In the entries below, find each line where the word "ingest" appears and give only the total count of such lines.

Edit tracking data
□ □ □ □ □
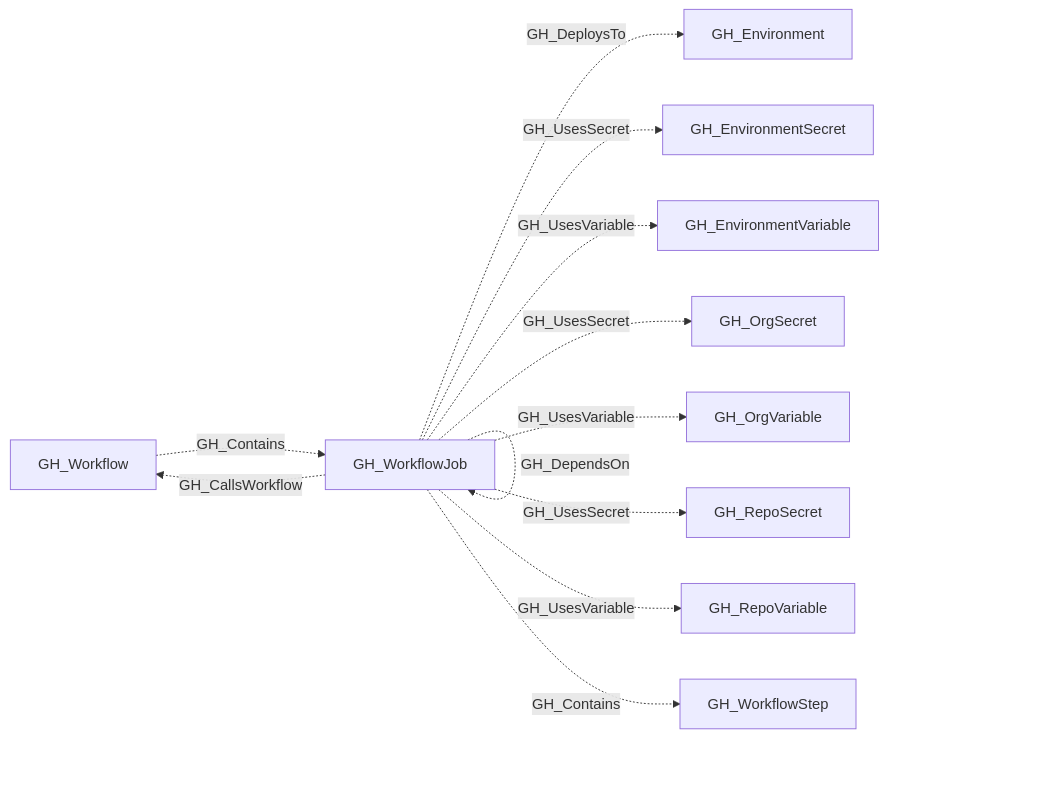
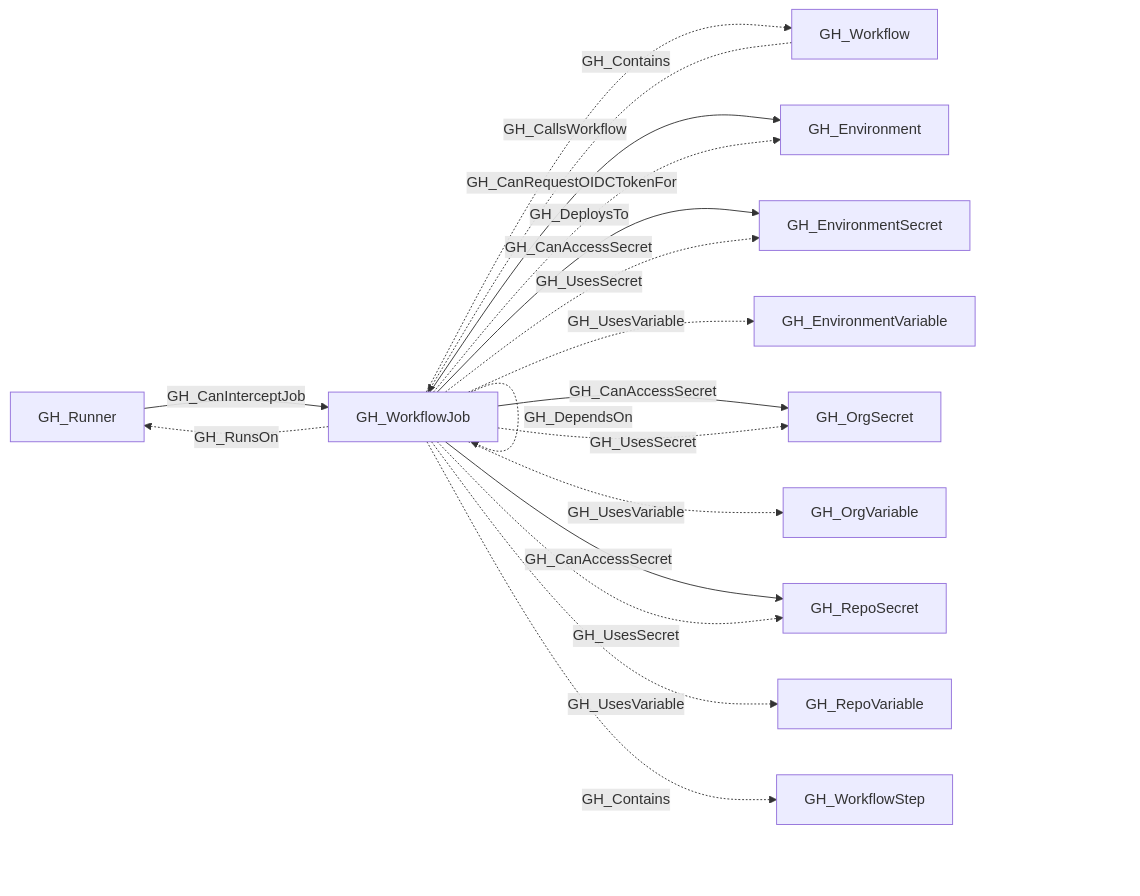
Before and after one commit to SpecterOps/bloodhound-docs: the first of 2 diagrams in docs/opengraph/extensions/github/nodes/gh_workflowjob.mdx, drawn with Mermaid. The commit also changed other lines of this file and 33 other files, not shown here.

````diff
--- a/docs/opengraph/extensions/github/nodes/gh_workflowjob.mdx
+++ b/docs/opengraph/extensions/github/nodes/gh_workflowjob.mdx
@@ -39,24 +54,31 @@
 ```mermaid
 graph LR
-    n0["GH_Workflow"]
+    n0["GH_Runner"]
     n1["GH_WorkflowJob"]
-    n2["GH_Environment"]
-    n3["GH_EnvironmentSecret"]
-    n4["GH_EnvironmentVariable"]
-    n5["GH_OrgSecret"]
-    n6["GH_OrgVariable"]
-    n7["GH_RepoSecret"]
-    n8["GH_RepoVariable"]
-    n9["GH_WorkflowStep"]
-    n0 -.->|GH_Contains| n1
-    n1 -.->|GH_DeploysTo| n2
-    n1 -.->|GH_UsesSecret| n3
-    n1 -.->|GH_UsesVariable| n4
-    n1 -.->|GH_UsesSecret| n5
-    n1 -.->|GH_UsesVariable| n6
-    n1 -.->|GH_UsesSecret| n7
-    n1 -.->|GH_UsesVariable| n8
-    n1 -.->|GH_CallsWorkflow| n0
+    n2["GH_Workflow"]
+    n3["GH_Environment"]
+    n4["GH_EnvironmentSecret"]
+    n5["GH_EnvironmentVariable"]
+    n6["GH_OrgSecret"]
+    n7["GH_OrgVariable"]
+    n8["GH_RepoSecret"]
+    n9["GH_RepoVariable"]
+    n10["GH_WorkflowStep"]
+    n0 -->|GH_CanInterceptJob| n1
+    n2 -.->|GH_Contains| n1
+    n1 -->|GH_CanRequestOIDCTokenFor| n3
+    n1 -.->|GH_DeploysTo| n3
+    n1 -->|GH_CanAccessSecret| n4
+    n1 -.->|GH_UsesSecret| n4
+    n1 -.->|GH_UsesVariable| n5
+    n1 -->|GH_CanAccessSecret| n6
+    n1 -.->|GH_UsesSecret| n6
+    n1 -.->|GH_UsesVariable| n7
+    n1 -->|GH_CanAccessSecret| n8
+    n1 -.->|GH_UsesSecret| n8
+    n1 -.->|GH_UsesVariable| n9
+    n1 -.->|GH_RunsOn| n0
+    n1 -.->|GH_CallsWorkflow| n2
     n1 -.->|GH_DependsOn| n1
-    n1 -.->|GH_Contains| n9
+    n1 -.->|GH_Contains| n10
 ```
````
□ □ □ □ □
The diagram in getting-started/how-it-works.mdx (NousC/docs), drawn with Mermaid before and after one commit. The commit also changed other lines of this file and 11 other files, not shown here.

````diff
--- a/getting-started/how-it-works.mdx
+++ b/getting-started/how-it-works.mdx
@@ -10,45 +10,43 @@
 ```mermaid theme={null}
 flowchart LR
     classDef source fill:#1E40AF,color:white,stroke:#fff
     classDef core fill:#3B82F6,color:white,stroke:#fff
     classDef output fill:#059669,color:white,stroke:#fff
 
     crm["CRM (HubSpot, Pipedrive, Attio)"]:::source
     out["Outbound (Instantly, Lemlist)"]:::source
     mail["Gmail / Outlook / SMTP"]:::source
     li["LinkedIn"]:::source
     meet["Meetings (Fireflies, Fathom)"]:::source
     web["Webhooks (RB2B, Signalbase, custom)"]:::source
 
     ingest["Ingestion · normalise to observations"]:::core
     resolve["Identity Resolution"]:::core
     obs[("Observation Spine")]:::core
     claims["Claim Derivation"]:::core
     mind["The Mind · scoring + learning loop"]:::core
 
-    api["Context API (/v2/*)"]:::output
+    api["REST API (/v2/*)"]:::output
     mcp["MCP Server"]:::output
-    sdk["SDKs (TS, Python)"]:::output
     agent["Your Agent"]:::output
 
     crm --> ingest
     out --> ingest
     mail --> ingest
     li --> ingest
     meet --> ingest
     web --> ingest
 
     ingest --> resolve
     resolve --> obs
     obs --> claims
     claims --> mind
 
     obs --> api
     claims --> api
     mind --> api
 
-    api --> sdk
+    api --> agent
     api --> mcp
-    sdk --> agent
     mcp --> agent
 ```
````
□ □ □ □ □
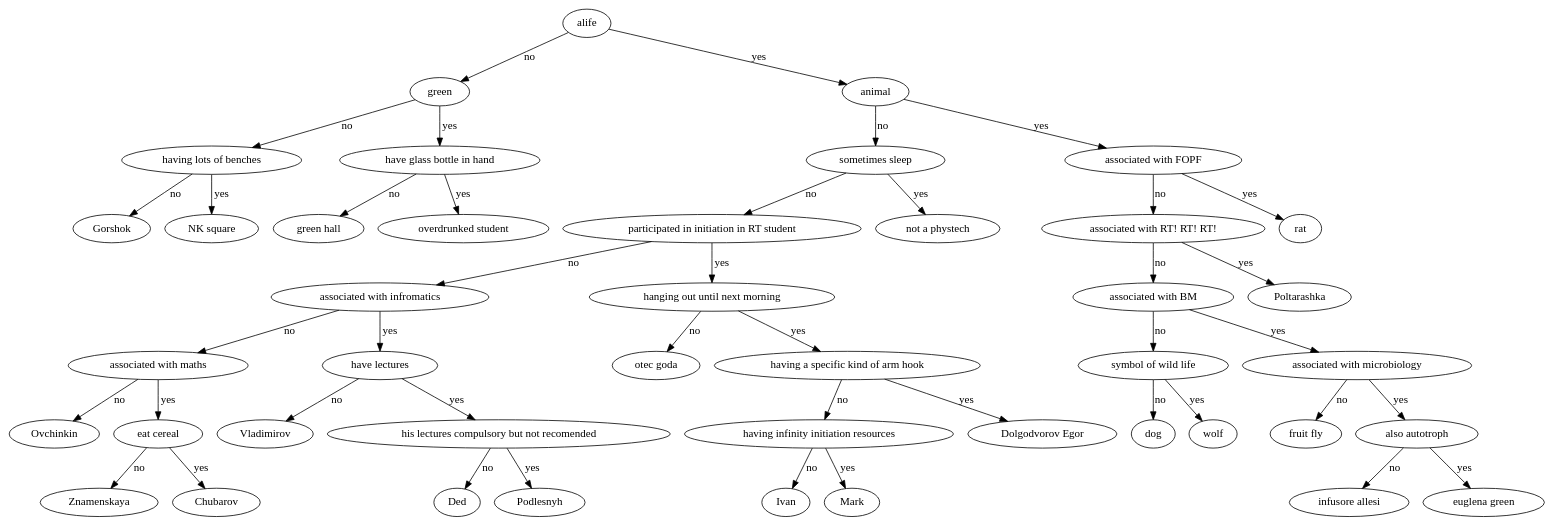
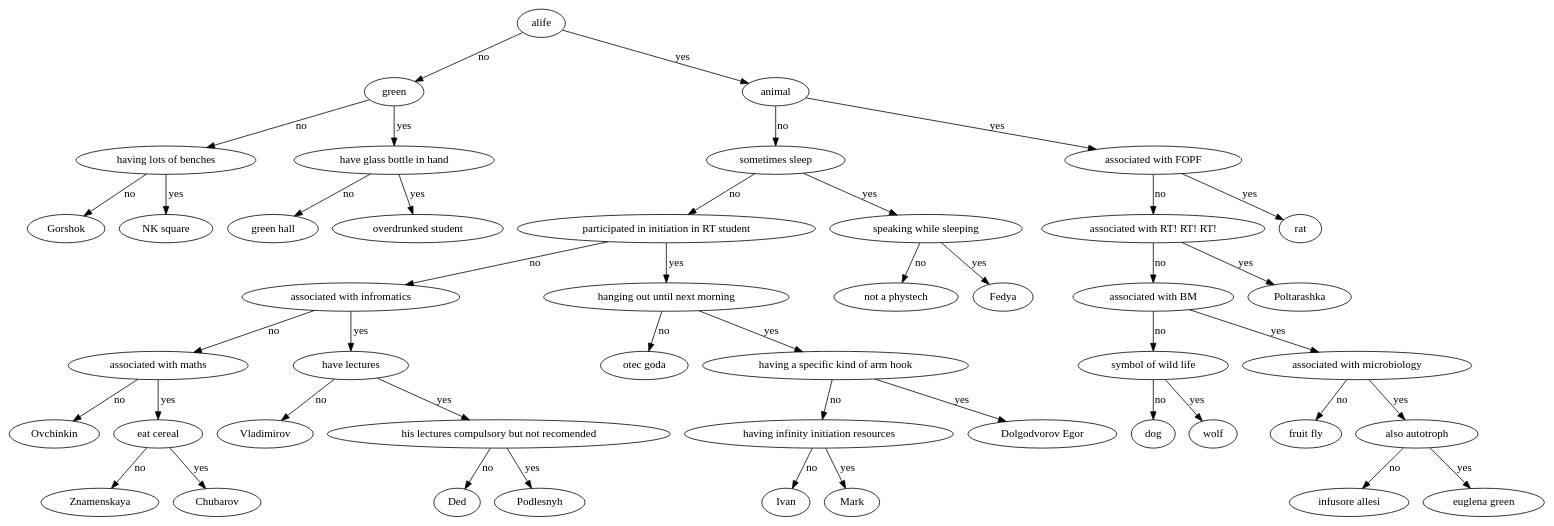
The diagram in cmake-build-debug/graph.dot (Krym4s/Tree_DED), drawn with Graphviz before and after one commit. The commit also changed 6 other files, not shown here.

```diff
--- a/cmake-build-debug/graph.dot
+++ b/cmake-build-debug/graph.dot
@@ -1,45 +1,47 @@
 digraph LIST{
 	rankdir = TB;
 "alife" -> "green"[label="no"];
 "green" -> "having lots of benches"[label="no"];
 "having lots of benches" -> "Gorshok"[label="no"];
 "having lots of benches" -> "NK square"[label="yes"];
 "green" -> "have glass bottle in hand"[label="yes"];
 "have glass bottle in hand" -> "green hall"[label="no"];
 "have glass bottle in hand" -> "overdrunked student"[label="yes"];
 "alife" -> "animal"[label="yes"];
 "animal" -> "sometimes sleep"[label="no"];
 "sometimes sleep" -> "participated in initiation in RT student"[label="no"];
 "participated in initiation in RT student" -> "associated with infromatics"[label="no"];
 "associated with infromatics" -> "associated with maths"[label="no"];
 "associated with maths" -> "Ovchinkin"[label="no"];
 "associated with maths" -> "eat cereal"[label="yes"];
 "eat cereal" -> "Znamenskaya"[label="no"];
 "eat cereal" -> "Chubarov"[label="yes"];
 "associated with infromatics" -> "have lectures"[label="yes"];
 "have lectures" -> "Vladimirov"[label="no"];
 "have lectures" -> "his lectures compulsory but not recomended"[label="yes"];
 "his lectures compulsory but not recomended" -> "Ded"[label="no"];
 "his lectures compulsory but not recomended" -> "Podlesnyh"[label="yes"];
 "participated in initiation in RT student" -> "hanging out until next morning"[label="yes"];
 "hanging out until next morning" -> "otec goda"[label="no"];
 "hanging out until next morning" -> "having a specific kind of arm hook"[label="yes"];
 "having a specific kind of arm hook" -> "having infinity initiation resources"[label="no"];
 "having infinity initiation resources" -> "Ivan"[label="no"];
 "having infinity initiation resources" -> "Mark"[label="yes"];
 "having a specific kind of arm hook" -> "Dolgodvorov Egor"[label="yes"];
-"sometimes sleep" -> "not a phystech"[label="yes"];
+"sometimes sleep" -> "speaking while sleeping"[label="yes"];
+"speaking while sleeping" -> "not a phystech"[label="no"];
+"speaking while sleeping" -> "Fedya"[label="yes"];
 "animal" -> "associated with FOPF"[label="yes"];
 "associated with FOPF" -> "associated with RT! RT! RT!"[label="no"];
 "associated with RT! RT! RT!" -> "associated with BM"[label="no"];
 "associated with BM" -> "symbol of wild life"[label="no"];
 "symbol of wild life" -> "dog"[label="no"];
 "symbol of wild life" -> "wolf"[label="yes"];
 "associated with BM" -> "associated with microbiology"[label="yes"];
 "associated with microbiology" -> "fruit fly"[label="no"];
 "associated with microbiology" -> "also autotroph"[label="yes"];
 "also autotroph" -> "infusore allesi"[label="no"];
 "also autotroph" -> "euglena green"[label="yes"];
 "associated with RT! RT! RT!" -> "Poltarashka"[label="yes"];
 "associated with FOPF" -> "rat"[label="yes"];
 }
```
□ □ □ □ □
§ Result of this exercise
8